No blame is indeed an important feature of lean management. A culture of management seeking where to place the blame -- the five whos -- will absolutely prevent the flourishing of a culture that fosters ubiquitous use of the five whys. And there is little more essential to lean management than investigation of the root causes of problems at the gemba through the persistent use of the five whys.
You have to stick around a little longer, observe a little closer to see the rarely-discussed flip side to no blame: no excuses. Without this behavior -- adopting the attitude and practice of no excuses -- the essential five why practice cannot take root nor can a solid lean management system develop. No excuses is a necessary enabler of no blame. A reason lean managers don’t focus on who to blame for a given problem is simply (pause) that they don’t have to -- because ownership of the issue is already clear.
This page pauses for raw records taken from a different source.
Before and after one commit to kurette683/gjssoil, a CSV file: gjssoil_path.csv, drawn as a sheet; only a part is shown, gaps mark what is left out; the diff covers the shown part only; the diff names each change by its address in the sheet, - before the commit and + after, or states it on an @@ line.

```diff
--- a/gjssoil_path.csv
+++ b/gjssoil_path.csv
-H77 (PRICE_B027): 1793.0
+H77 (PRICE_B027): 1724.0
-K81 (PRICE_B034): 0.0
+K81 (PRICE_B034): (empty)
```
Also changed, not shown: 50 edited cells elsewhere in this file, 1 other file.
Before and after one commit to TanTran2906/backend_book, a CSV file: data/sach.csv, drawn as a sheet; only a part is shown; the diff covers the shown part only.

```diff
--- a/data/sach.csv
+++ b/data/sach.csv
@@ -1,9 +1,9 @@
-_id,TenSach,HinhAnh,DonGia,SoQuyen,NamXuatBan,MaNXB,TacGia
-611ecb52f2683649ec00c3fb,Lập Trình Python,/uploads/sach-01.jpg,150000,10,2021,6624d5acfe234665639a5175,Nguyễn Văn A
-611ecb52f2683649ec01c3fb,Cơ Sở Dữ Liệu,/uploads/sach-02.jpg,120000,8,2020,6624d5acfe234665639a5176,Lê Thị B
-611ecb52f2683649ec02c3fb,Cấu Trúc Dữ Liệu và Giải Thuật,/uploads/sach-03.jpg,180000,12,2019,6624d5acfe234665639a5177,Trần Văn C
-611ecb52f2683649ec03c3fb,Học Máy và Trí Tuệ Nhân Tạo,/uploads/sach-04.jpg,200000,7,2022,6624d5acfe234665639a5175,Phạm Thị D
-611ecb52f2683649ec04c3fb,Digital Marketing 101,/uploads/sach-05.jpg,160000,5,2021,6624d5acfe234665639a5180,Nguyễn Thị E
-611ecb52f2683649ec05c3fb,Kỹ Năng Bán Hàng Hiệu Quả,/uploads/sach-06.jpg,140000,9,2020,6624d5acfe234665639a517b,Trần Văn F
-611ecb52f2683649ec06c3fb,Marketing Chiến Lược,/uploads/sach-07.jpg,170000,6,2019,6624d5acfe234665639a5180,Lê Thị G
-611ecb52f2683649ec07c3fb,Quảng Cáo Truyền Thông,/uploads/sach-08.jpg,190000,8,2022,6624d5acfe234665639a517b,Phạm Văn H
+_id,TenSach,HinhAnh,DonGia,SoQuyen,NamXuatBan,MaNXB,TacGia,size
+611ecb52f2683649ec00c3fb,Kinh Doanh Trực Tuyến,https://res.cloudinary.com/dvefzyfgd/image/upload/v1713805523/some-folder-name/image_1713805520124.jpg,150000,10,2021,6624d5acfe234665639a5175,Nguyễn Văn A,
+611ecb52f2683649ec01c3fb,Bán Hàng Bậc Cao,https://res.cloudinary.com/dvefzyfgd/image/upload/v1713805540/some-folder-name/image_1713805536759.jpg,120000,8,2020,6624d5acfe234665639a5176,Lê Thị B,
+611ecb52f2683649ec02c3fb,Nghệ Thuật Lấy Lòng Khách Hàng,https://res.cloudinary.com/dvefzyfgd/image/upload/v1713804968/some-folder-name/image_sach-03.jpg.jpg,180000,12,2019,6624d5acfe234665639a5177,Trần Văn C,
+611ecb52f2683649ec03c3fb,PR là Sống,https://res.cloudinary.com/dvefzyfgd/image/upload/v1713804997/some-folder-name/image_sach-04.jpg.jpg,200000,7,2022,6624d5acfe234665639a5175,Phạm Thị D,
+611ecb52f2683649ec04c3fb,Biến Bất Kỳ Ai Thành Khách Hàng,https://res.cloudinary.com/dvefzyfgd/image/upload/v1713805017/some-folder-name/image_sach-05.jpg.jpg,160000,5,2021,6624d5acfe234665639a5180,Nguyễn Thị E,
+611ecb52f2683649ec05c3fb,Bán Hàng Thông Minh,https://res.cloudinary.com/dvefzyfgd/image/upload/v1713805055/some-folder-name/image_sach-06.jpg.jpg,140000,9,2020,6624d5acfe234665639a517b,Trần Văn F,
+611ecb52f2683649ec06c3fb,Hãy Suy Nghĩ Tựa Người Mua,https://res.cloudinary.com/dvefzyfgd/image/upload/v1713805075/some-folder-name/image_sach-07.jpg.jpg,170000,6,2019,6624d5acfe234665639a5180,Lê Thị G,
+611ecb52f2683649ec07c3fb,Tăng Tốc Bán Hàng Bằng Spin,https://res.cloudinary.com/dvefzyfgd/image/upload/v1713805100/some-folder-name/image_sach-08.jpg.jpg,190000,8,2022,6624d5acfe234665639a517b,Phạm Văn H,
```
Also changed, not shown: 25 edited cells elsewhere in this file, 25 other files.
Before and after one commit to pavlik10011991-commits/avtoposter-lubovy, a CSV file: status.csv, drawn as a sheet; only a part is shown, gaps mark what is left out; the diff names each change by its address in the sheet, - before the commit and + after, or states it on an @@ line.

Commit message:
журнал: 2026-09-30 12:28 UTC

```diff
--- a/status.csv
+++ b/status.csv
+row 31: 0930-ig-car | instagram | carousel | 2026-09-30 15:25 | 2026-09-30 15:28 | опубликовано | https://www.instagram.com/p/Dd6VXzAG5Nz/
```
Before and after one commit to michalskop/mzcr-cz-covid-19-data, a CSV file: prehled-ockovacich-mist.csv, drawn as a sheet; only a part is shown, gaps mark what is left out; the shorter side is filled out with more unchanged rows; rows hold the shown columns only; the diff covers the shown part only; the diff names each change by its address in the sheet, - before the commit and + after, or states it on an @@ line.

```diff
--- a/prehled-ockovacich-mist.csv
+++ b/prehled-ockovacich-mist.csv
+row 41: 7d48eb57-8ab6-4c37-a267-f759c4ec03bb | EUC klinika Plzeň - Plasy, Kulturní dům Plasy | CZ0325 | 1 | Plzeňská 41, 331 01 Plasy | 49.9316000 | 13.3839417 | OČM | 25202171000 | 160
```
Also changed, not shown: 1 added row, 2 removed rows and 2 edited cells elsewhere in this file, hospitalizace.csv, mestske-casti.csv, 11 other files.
For example, a worker on an assembly line owns accurate, complete, and timely execution of his or her standardized work. Improper torque applied to a bolt? Why? Was correct torque defined, the proper tool supplied, and clear job instructions and training provided? Then, the worker has no excuses. The team leader owns the support, training, and leadership of his or her team members as well as the completion with 100% quality of his team’s clearly defined output. No excuses. Plant floor responsibilities such as those are relatively easy, actually. But, in a lean management system, the same principle applies … everywhere. For every problem that occurs, ownership is or must be made clear -- no excuses. An engineering drawing is incomplete -- no excuses. An invoice is incorrect -- no excuses. An SEC filing is improper (are you listening Wall Street?) -- no excuses.
Canadian hockey coach and commentator Barry Melrose describes the role of the coach in any sport: “The coach’s job is to take excuses away from the player -- no travel problems, no equipment problems, no bad practices, no bad game plans -- so that there is nowhere for the player to look but in the mirror.”
I think the same truism applies to work as well. Think back to our assembly line worker above who may improperly perform his or her standardized work. Our challenge as manager/leaders is to understand why the worker isn’t following the standardized work, to ask why the worker can’t perform the job as designed, to ask what stands in the way between the worker and successful completion of his or her job requirements? Our job is to remove all those barriers, so there is nowhere else for the worker to look but in the mirror. The worker needs proper tools? Supply them. Needs training? Provide it. Needs the right part at the right time in the right amount? Get it there. Needs deeper understanding of the purpose? Explain it.
When no excuses is established, no blame is easy. When no excuses isn’t present, no blame is impossible.
See you next time,
Senior Advisor, Lean Enterprise Institute
Coping with COVID-19: Lessons from The Plague
In this time of pandemic, John Shook shares some ways this novel coronavirus is impacting him personally, noting "For Camus, hope is the enemy. But, from where I sit today (I may sit somewhere else or lie prone tomorrow), hope embodied in action is in itself medicinal. The most powerful medicine is to take caring action.”
A Consciousness of Reality
There are countless cases of lean thinking being applied masterfully with the word lean (or the Toyota Production System) nowhere in sight, writes John Shook, who argues that lean thinking and practice can embody the power and potential of lean thinking as a holistic approach to making things better for even the world’s thorniest problems.
Time To Make Time
When the people in a lean system don't value time, everyone is cheated, says John Shook, in this fascinating reflection on the role that time plays in a close observation of work.